Britain’s foremost nature writer says every walker needs to find a place that is special to them – and preferably lose themselves in it…
Simon Barnes once wrote a book called How to be a Bad Birdwatcher, so it should come as no surprise that he’s a bad walker too. “I get out of breath going up a slope, but that doesn’t stop me enjoying it,” he says.
“I like little walks and I like stopping: sitting down, seeing what’s about me. My favourite walk in the world is a little stroll along the Cornish coast that I do a couple of times of year with my son. We stop on the same rock every time and see how long we can just sit there, among the ravens and the gannets. It’s wonderful.”
Simon has been hailed as Britain’s foremost nature writer, particularly on birdlife. But his most recent book is something very personal, and it’s likely to resonate with walkers good and bad. Titled The Sacred Combe, it’s about how each of us needs to find a special place where we truly connect to the landscape.
“A sacred combe is a place where you feel closer to the wild world, where you feel you’ve come home, even if you’ve never been there before,” he says.

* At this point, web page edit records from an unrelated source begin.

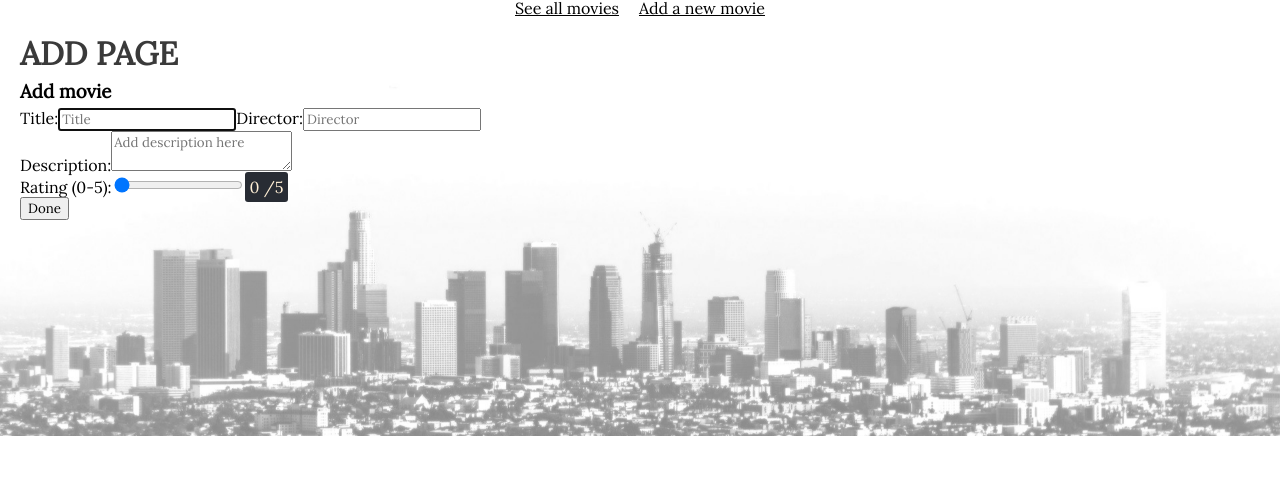
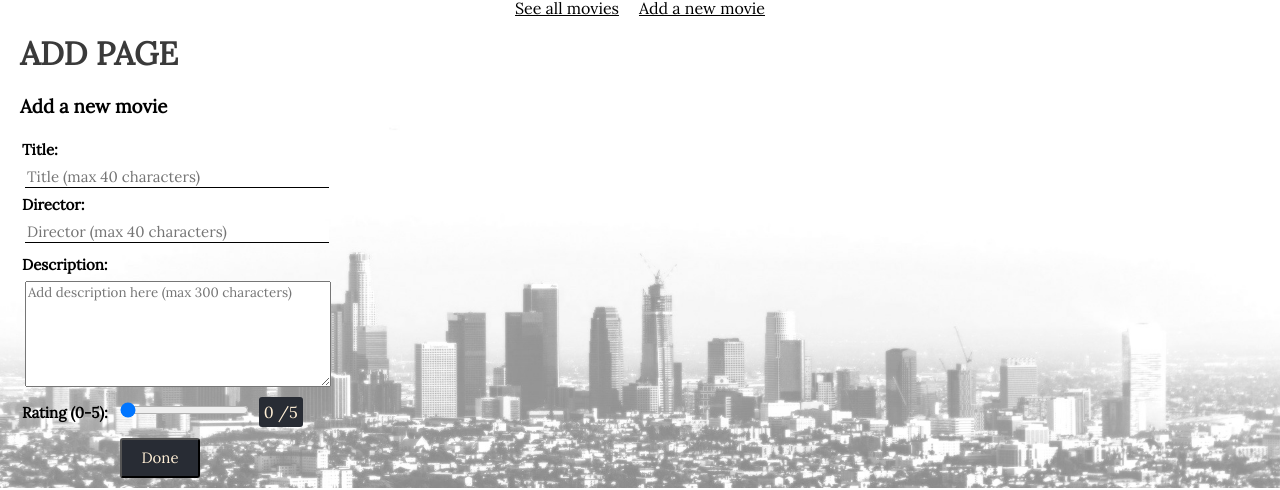
Before and after one commit to annaeklov/mandatory-advanced-js2, a React (Create React App) app in the folder myappmovies/: page /add in a window 1280 px wide. Shown: the part 364-854 px from the top of the page. Before the commit the page ends 800 px from the top, so only its background shows below. Built offline with nearby package versions, Linux system fonts and the light colour scheme.

Commit message:
handle errors, css form

```diff
--- a/myappmovies/src/App.css
+++ b/myappmovies/src/App.css
@@ -44,7 +44,7 @@ nav{
 
 .mainPage-title, .editPage-title, .addPage-title, .detailsPage-title{
     margin: 5px 20px;
-    color: rgb(58, 58, 58)
+    color: rgb(58, 58, 58);
 }
 
 
@@ -118,20 +118,72 @@ table {
 
 .fa-star{
     color: #ffcc00;
-    margin-right: 5px;
+    margin: 0px 5px;
+    font-size: 1.4em;
 }
 
 /*--FORM--*/
 
 output{
+    padding: 5px;
+}
+
+output, input[type=submit]{
     text-align: center;
     color: papayawhip;
-    padding: 5px;
     border-radius: 3px;
     background-color: #282c34;
 }
 
+input[type=submit]{
+    outline: none;
+    width: 80px;
+    height: 40px;
+    margin: 10px 100px;
+}
+
+input[type=submit]:hover{
+    background: rgba(235, 235, 235, 0.048);
+    color: #282c34;
+    border: solid 1px #282c34;
+}
+
 .form-formWrapper, .addPage-formTitle, .editPage-formTitle, .detailsPage-details, .detailsPage-pageTitle{
-    margin: 5px 0px 5px 20px ;
+    margin:20px 0px 5px 20px ;
+}
+
+.form-titleAndDirector, .form-description{
+    display: flex;
+    flex-direction: column;
+    margin-top: 5px;
+}
+
+input[type=text] {
+    outline: none;
+    border:0;
+    border-bottom: solid 1px black;
+    width: 300px;
+    font-size: 15px;
+    margin: 5px;
+}
+
+textarea{
+    width: 300px;
+    height: 100px;
+    margin: 5px;
 
 }
+
+input[type=range] {
+    margin: 10px;
+}
+
+label{
+    margin: 2px;
+    font-weight: bold;
+    font-size: 15px;
+}
+
+input[value]{
+    font-size: 15px;
+}
--- a/myappmovies/src/App.js
+++ b/myappmovies/src/App.js
@@ -6,6 +6,8 @@ import MainPage from "./components/MainPage.js";
 import AddPage from "./components/AddPage.js";
 import EditPage from "./components/EditPage.js";
 import DetailsPage from "./components/DetailsPage.js";
+
+// App.js är parent till add, edit, main och details. innehåller inga state, behövs ej.
 
 class App extends React.Component {
   render() {
--- a/myappmovies/src/components/AddPage.js
+++ b/myappmovies/src/components/AddPage.js
@@ -1,8 +1,8 @@
 import React from "react";
 import { Helmet } from "react-helmet";
+import { Redirect } from "react-router-dom";
 import Form from "./Form.js";
 import Postapi from "../api/Postapi.js";
-import { Redirect } from "react-router-dom";
 
 class AddPage extends React.Component {
   constructor(props) {
@@ -15,7 +15,8 @@ class AddPage extends React.Component {
         rating: 0
       },
       isPosted: false,
-      invalidInput: false
+      invalidInput: false,
+      onErrorPost: false
     };
     this.handleAddMovie = this.handleAddMovie.bind(this);
     this.handleChangeTitle = this.handleChangeTitle.bind(this);
@@ -24,28 +25,35 @@ class AddPage extends React.Component {
     this.handleChangeRating = this.handleChangeRating.bind(this);
   }
 
+  /* ------ METODER ------ */
+
   handleAddMovie(e) {
     e.preventDefault();
     if (
-      this.state.movie.title.trim().length == 0 ||
-      this.state.movie.director.trim().length == 0 ||
-      this.state.movie.description.trim().length == 0
+      // hanterar OM only whitespace i input
+      this.state.movie.title.trim().length === 0 ||
+      this.state.movie.director.trim().length === 0 ||
+      this.state.movie.description.trim().length === 0
     ) {
       this.setState({ invalidInput: true });
-      this.setState({ movie: {title: "", director: "", description: "", rating: 0} });
-
-      console.log("invalid input");
+      this.setState({
+        movie: { title: "", director: "", description: "", rating: 0 }
+      }); // nollställer input
       return;
     }
-    Postapi(this.state.movie).then(res => {
-      if (res.status === 201) {
-        this.setState({ isPosted: true });
-      }
-    });
+    Postapi(this.state.movie)
+      .then(res => {
+        if (res.status === 201) {
+          this.setState({ isPosted: true });
+        }
+      })
+      .catch(error => {
+        this.setState({ onErrorPost: true });
+      });
   }
 
   handleChangeTitle(e) {
-    this.setState({ movie: { ...this.state.movie, title: e.target.value } });
+    this.setState({ movie: { ...this.state.movie, title: e.target.value } }); // "..." menas att movie får all info innan, plus den nya titeln
   }
   handleChangeDirector(e) {
     this.setState({ movie: { ...this.state.movie, director: e.target.value } });
@@ -59,15 +67,20 @@ class AddPage extends React.Component {
     this.setState({ movie: { ...this.state.movie, rating: e.target.value } });
   }
 
+  /* ------ RENDER ------ */
+
   render() {
     return (
       <div className="addPage">
-        {this.state.isPosted && <Redirect to="/" />}
         <Helmet>
           <title>Add page</title>
         </Helmet>
+        {this.state.isPosted && <Redirect to="/" />}
+
         <h1 className="addPage-title">ADD PAGE</h1>
-        <h3 className="addPage-formTitle">Add movie</h3>
+        <h3 className="addPage-formTitle">Add a new movie</h3>
+
+        {/* från form.js, skickar med dessa metoder in i form.js*/}
         <Form
           movie={this.state.movie}
           handleSubmit={this.handleAddMovie}
@@ -76,7 +89,15 @@ class AddPage extends React.Component {
           handleDescription={this.handleChangeDescription}
           handleRating={this.handleChangeRating}
         />
-        {this.state.invalidInput && <p style={{color: "red"}}>Invalid input, <b>only</b> whitespaces are not allowed..</p>}
+
+        {this.state.invalidInput && (
+          <p style={{ color: "red" }}>
+            Invalid input, whitespaces <b>only</b> are not allowed..
+          </p>
+        )}
+        {this.state.onErrorPost && (
+          <h3 className="addPageError">Error, serverfel..</h3>
+        )}
       </div>
     );
   }
--- a/myappmovies/src/components/DetailsPage.js
+++ b/myappmovies/src/components/DetailsPage.js
@@ -1,32 +1,39 @@
 import React from "react";
 import { Helmet } from "react-helmet";
+import { Link } from "react-router-dom";
 import GetMovieApi from "../api/GetMovieApi.js";
-import { Link } from "react-router-dom";
 
 class DetailsPage extends React.Component {
   constructor(props) {
     super(props);
     this.state = {
       movie: {},
-      onError: false
+      onErrorGet: false
     };
   }
 
+  /* ------ METOD ------ */
+
   componentDidMount() {
-    let id = this.props.match.params.id;
-    GetMovieApi(id).then(response => {
-      if (response.status === 200) {
-        this.setState({ movie: response.data });
-      } else {
-        this.setState({ onError: true });
-      }
-    });
+    let id = this.props.match.params.id; // det som står bakom details/ i webläsaren, har bestämts i App.js route
+    GetMovieApi(id) // hämtar info om just detta ID.
+      .then(response => {
+        if (response.status === 200) {
+          this.setState({ movie: response.data });
+        } else {
+          this.setState({ onErrorGet: true });
+        }
+      })
+      .catch(error => {
+        console.log(error);
+        this.setState({ onErrorGet: true });
+      });
   }
 
+  /* ------ RENDER ------ */
+
   render() {
-    let errorP = (
-      <p>Oops, the movie does not exist anymore. Go back and try again..</p>
-    );
+    let errorP = <p>Oops, the movie does not exist. Go back and try again..</p>;
 
     let allDetails = (
       <>
@@ -50,8 +57,8 @@ class DetailsPage extends React.Component {
           <div className="detailsPage-movieRating">
             <h3>Rating (0-5):</h3>
             <p>
+              {this.state.movie.rating}
               <i className="fa fa-star"></i>
-              {this.state.movie.rating}
             </p>
           </div>
           <Link to={"/edit/" + this.state.movie.id}>
@@ -64,13 +71,16 @@ class DetailsPage extends React.Component {
       </>
     );
 
+    /* ------ RETURN ------ */
+
     return (
       <div className="detailsPage">
         <Helmet>
           <title>Details Page</title>
         </Helmet>
+
         <h1 className="detailsPage-title">DETAILS PAGE</h1>
-        {this.state.onError ? errorP : allDetails}
+        {this.state.onErrorGet ? errorP : allDetails}
       </div>
     );
   }
--- a/myappmovies/src/components/Form.js
+++ b/myappmovies/src/components/Form.js
@@ -1,32 +1,36 @@
 import React from "react";
+
+// Form är bara en "dum" komponent som kan användas på flera ställen, får props från andra .js-filer
+// barn till add.js och edit.js, syns pga de använder Form.js i sin return och skickar med metoder till Form.js
 
 class Form extends React.Component {
   constructor(props) {
     super(props);
     this.state = {};
   }
+
   render() {
     return (
       <main className="form-formWrapper">
-        <form onSubmit={this.props.handleSubmit}>
+        <form onSubmit={this.props.handleSubmit}> {/* kommer från add.js och/eller edit.js*/}
           <div className="form-titleAndDirector">
             <label name="title">Title:</label>
             <input
               type="text"
               name="title"
-              placeholder="Title"
+              placeholder="Title (max 40 characters)"
               required
               autoFocus
               minLength="1"
               maxLength="40"
-              onChange={this.props.handleTitle}
-              value={this.props.movie.title}
+              onChange={this.props.handleTitle} // kommer från add.js och/eller edit.js
+              value={this.props.movie.title} // kommer från add.js och/eller edit.js
             />
             <label name="director">Director:</label>
             <input
               type="text"
               name="director"
-              placeholder="Director"
+              placeholder="Director (max 40 characters)"
               required
               minLength="1"
               maxLength="40"
@@ -38,7 +42,7 @@ class Form extends React.Component {
             <label name="description">Description:</label>
             <textarea
               name="description"
-              placeholder="Add description here"
+              placeholder="Add description here (max 300 characters)"
               required
               minLength="1"
               maxLength="300"
--- a/myappmovies/src/components/MainPage.js
+++ b/myappmovies/src/components/MainPage.js
@@ -1,8 +1,8 @@
 import React from "react";
 import { Helmet } from "react-helmet";
+import { Link } from "react-router-dom";
 import Getapi from "../api/GetMoviesApi.js";
 import DeleteApi from "../api/DeleteApi.js";
-import { Link } from "react-router-dom";
 
 class MainPage extends React.Component {
   constructor(props) {
@@ -18,6 +18,8 @@ class MainPage extends React.Component {
     this.updateSearch = this.updateSearch.bind(this);
   }
 
+  /* ------ METODER ------ */
+
   componentDidMount() {
     Getapi()
       .then(data => this.setState({ moviesList: data, loading: false }))
@@ -25,20 +27,28 @@ class MainPage extends React.Component {
   }
 
   handleDelete(id) {
-    DeleteApi(id).then(response => {
-      if (response.status === 204) {
-        Getapi().then(data => this.setState({ moviesList: data }));
-      } else {
+    DeleteApi(id)
+      .then(response => {
+        if (response.status === 204) {
+          Getapi().then(data => this.setState({ moviesList: data }));
+        } else {
+          this.setState({ onErrorDel: true });
+        }
+      })
+      .catch(error => {
+        console.log(error);
         this.setState({ onErrorDel: true });
-      }
-    });
+      });
   }
 
   updateSearch(e) {
     this.setState({ search: e.target.value.substr(0, 40) });
   }
 
+  /* ------ RENDER ------ */
+
   render() {
+    // hanterar searchbar
     let filteredSearch = this.state.moviesList.filter(movie => {
       return (
         movie.title.toLowerCase().indexOf(this.state.search.toLowerCase()) !==
@@ -128,11 +138,11 @@ class MainPage extends React.Component {
       if (this.state.moviesList.length) {
         main = wholeTable;
       } else {
-        main = noMovies(
-          "Oops, the table is empty, no movies to show.. Add a new movie!"
-        );
+        main = noMovies("Oops, the table is empty.. Add a new movie!");
       }
     } else main = noMovies("Loading...");
+
+    /* ------ RETURN ------ */
 
     return (
       <div className="mainPage">
@@ -142,18 +152,20 @@ class MainPage extends React.Component {
         <h1 className="mainPage-title">ALL MOVIES</h1>
         {searchBar}
         {this.state.onErrorDel && (
-          <h3 style={{color: "red"}}>Oops, the movie is already deleted by someone else..</h3>
+          <h3 style={{ color: "red" }}>
+            Oops, the movie doesn't exist anymore..
+          </h3>
         )}
 
         {filteredSearch.length === 0 &&
           this.state.search.length > 0 &&
-          noMovies("No title or director found...")}
+          noMovies("No title or director found..")}
 
         <div className="mainPage-table">{main}</div>
 
         <div className="mainPage-bottom">
           {this.state.onErrorGet && (
-            <h3 className="mainPageError">Error, serverfel</h3>
+            <h3 className="mainPageError">Error, serverfel..</h3>
           )}
         </div>
       </div>
```
Also changed, not shown: myappmovies/src/components/EditPage.js (+46 -29 lines).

“It feels slightly dreamlike. It’s Narnia or Shangri-La. A place that haunts your imagination. And I think having at least one sacred combe is an essential human experience.”
Simon has two; one is the Norfolk marshland where he and his wife have set up home and now manage the precious habitat for the local Wildlife Trust. The other is the Lwangwa Valley in Zambia, a naturalist’s paradise that teems with savannah life right up to lions and elephants.
In fact it was an encounter with elephants that made him realise he had indeed found his sacred combe. “It was on the first night of my first visit, when I awoke to find a small herd of elephants eating the thatched roof of my hut,” he says.
“It was surreal: I stared at them, they ignored me, but there we were. I felt I had come home.”
The book breaks down into bite-size chapters of no more than two pages, each musing on his theme in a different way. In one he talks about the actual combes of Devon: shortened glacial valleys in which you can feel enveloped and safe. Other chapters look at our obsession with ‘bucket lists’ and our attraction to landscape myths like Robin Hood and the alleged ‘big cats’ of Dartmoor. (“Deep down, some part of us wants them to real,” he insists.)
Best of all is the story of Simon attempting to sneak across a railway bridge over the Mawddach estuary in Snowdonia in search of an elusive merlin. It involves a train, obviously.
It turns out that “walks gone wrong” figure strongly in Simon’s life.
“I really love being confused by the landscape,” he explains.
“I recently went walking in the dune system at Kenfig, near Porthcawl, and got lost trying to find the sea. The landscape is utterly disorientating – you can’t trust the dunes or the vegetation to take you in any kind of straight line. Suddenly you look up and think, ‘Who put the sun over there?’ And that’s brilliant, for humans who are so used to knowing, boringly, where they are all the time.
“I think it’s important that we all get ourselves lost once in a while.”
The Sacred Combe is out now.